_Source information_.
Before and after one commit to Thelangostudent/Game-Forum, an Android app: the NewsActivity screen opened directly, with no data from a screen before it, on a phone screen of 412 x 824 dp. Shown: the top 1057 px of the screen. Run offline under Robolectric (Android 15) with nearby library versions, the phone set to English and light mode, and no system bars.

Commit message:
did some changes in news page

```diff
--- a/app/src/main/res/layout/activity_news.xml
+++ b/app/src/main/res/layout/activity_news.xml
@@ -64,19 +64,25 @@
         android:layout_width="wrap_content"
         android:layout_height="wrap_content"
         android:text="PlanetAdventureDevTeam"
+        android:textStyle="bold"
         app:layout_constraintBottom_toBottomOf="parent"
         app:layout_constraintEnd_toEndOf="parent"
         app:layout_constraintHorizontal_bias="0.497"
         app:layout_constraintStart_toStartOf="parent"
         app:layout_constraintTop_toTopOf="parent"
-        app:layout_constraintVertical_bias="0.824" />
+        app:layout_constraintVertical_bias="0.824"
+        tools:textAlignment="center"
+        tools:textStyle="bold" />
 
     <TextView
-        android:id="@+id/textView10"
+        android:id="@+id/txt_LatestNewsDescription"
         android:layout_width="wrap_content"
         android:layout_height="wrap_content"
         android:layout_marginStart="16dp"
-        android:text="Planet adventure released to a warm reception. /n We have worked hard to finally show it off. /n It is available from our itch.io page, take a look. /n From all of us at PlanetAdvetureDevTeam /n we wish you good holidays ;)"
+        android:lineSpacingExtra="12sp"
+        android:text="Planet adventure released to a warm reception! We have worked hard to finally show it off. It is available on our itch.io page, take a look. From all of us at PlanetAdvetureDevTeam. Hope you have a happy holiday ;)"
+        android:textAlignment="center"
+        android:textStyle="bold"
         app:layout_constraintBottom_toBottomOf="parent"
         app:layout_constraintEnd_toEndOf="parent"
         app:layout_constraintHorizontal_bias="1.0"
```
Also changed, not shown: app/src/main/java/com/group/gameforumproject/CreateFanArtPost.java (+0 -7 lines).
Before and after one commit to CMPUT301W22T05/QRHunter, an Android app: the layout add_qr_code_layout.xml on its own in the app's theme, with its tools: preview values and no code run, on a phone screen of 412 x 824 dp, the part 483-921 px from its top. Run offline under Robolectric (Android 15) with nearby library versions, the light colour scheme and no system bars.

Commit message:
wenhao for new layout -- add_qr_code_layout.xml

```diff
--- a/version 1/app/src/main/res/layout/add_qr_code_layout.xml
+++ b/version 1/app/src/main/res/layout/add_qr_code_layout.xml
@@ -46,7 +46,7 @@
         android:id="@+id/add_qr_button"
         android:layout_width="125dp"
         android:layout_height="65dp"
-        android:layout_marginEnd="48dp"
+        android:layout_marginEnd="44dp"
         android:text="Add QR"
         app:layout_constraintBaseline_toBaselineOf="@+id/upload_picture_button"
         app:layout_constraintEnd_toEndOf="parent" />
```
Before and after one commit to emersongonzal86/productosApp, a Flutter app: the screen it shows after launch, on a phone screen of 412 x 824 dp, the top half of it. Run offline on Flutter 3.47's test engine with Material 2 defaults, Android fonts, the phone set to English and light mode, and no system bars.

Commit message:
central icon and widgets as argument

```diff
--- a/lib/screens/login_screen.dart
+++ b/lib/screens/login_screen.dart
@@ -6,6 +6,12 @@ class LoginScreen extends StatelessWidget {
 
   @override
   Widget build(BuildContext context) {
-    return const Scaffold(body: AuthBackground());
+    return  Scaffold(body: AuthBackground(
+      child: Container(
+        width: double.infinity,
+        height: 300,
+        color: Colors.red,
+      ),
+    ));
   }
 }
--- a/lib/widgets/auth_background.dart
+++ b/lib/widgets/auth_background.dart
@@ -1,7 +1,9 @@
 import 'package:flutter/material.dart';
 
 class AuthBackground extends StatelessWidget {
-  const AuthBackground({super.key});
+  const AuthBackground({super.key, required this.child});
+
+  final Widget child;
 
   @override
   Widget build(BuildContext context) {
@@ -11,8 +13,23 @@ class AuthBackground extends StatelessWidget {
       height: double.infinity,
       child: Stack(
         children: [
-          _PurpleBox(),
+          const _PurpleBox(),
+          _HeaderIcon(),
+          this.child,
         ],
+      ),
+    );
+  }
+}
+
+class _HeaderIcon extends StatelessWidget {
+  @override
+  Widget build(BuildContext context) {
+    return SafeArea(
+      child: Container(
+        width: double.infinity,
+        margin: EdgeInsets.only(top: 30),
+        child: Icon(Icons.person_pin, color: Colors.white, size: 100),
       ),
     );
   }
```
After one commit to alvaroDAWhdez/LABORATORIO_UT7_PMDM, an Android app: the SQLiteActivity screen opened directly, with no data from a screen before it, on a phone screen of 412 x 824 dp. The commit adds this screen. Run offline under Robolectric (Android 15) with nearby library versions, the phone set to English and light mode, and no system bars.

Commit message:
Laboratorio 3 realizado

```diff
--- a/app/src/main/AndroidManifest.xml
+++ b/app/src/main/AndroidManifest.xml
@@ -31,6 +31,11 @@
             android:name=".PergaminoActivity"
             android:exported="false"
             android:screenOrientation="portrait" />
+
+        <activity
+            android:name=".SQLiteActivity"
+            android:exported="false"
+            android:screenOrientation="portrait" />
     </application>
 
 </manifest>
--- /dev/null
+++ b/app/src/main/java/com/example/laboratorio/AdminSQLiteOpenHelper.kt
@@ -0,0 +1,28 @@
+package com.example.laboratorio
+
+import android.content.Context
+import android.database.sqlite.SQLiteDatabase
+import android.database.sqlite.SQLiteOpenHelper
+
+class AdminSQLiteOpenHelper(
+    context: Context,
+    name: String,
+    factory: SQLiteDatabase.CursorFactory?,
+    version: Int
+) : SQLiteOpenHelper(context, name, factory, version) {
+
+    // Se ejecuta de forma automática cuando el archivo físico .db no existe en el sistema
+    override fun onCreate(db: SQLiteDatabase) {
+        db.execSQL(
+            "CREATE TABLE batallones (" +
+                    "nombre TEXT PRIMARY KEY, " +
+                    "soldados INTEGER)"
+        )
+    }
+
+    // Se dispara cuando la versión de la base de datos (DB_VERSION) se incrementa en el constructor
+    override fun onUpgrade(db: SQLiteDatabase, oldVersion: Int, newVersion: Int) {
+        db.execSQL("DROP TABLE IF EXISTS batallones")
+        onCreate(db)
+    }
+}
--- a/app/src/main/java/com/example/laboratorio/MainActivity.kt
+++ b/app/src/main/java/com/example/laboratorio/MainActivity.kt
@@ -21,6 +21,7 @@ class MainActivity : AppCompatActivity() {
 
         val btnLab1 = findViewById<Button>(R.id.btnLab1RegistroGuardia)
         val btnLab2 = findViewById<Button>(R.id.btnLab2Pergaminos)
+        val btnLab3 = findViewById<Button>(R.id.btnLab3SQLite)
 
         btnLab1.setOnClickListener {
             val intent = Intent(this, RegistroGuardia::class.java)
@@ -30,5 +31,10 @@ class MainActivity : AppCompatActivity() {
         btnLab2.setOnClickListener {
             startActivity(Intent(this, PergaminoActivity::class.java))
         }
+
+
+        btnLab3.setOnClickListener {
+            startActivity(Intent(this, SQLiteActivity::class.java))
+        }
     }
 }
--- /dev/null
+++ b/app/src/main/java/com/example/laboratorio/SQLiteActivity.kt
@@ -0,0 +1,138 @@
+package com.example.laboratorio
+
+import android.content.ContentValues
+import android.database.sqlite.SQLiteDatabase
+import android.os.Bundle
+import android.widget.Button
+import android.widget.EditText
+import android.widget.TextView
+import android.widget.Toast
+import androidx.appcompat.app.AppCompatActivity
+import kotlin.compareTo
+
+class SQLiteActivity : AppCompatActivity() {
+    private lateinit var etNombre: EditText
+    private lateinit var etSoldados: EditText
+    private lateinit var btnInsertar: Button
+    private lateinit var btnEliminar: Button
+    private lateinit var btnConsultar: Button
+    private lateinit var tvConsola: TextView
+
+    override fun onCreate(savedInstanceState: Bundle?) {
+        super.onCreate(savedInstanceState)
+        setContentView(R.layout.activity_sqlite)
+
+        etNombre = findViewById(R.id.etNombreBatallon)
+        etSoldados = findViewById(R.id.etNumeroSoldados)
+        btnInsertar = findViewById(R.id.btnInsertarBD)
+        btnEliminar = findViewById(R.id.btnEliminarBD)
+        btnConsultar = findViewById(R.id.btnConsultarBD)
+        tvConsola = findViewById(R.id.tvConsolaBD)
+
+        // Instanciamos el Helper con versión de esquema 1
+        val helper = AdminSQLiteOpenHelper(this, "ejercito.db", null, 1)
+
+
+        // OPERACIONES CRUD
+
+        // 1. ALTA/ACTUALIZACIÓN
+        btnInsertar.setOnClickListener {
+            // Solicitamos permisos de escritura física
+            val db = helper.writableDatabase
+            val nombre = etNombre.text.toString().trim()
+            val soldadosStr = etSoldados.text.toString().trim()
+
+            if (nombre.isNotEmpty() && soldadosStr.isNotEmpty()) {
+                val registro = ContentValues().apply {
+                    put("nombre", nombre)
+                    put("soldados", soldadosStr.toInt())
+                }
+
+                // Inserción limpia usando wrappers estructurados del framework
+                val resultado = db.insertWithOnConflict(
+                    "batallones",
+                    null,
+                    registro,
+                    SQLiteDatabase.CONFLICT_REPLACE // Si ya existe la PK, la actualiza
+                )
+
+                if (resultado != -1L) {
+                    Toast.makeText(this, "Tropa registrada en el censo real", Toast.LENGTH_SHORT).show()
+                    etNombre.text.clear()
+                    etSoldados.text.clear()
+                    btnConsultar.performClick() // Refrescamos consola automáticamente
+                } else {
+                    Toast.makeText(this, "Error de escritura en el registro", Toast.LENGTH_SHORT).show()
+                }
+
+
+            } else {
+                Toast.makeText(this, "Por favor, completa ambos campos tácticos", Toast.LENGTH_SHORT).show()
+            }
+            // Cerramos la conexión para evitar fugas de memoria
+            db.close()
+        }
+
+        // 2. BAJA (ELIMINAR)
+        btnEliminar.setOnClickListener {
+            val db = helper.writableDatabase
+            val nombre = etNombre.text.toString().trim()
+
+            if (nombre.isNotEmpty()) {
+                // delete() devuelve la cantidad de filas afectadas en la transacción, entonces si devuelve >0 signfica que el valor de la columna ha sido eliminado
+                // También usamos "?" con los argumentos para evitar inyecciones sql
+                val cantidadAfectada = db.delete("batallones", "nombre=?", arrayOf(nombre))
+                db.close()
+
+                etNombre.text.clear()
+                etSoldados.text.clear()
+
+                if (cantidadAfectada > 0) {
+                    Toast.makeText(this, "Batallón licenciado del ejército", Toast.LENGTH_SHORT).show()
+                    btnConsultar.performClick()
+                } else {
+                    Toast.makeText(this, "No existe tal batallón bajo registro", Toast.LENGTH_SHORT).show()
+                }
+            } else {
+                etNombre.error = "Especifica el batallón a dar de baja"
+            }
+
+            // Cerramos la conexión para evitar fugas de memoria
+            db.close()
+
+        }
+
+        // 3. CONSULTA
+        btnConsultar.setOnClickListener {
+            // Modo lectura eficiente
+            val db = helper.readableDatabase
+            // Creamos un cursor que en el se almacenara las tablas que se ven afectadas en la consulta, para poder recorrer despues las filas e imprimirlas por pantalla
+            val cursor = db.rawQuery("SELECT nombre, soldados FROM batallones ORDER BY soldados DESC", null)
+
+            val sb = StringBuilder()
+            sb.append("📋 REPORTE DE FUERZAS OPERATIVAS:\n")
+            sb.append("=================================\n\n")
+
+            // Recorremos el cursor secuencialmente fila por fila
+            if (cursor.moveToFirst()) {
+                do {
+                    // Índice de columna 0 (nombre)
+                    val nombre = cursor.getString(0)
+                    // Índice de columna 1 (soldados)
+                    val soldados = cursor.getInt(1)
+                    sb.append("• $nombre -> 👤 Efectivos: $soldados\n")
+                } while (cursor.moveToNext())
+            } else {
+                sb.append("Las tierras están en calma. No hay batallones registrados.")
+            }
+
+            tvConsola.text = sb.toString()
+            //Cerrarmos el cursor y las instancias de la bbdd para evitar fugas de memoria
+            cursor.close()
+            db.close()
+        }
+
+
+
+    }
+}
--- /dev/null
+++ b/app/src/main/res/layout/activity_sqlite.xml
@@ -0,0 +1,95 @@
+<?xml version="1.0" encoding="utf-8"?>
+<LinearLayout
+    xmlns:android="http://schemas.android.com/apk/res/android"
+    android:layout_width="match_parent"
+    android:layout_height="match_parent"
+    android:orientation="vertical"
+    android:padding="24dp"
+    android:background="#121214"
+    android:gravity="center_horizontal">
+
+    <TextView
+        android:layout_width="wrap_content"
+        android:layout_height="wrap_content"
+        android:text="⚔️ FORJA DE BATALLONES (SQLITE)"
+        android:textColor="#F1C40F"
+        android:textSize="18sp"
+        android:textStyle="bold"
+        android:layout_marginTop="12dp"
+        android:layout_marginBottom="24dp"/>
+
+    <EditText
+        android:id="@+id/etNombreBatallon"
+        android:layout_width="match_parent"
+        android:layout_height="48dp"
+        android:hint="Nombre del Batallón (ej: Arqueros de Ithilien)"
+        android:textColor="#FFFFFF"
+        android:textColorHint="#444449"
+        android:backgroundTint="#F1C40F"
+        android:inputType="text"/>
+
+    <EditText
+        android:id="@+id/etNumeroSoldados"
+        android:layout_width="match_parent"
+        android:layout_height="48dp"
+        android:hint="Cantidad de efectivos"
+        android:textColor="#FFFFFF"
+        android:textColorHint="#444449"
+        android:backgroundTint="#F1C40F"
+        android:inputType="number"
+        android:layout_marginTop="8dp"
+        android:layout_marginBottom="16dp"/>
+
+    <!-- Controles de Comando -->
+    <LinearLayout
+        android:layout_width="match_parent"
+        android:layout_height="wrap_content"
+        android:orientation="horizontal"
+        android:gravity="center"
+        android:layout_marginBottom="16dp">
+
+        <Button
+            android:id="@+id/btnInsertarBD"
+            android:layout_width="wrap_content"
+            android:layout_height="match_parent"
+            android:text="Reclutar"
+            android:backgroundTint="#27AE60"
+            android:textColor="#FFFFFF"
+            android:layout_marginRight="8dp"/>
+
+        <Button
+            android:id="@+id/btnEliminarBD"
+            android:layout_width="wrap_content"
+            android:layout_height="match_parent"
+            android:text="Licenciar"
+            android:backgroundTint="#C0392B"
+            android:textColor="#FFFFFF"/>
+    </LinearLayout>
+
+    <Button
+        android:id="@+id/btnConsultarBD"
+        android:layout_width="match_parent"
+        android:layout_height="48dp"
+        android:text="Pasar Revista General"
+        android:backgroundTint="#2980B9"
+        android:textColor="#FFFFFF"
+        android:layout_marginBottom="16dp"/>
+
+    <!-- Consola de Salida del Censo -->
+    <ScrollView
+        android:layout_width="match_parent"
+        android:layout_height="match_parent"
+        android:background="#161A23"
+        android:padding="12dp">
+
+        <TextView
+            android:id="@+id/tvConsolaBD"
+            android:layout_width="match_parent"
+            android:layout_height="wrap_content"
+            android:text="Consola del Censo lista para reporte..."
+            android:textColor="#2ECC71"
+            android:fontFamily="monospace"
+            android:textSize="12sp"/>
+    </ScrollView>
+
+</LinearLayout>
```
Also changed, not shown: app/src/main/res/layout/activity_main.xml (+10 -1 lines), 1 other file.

_Directions for this task_.
Go through the preceding material and copy each line that has the word "page".

_Reply to the task_.
did some changes in news page
-        android:text="Planet adventure released to a warm reception. /n We have worked hard to finally show it off. /n It is available from our itch.io page, take a look. /n From all of us at PlanetAdvetureDevTeam /n we wish you good holidays ;)"
+        android:text="Planet adventure released to a warm reception! We have worked hard to finally show it off. It is available on our itch.io page, take a look. From all of us at PlanetAdvetureDevTeam. Hope you have a happy holiday ;)"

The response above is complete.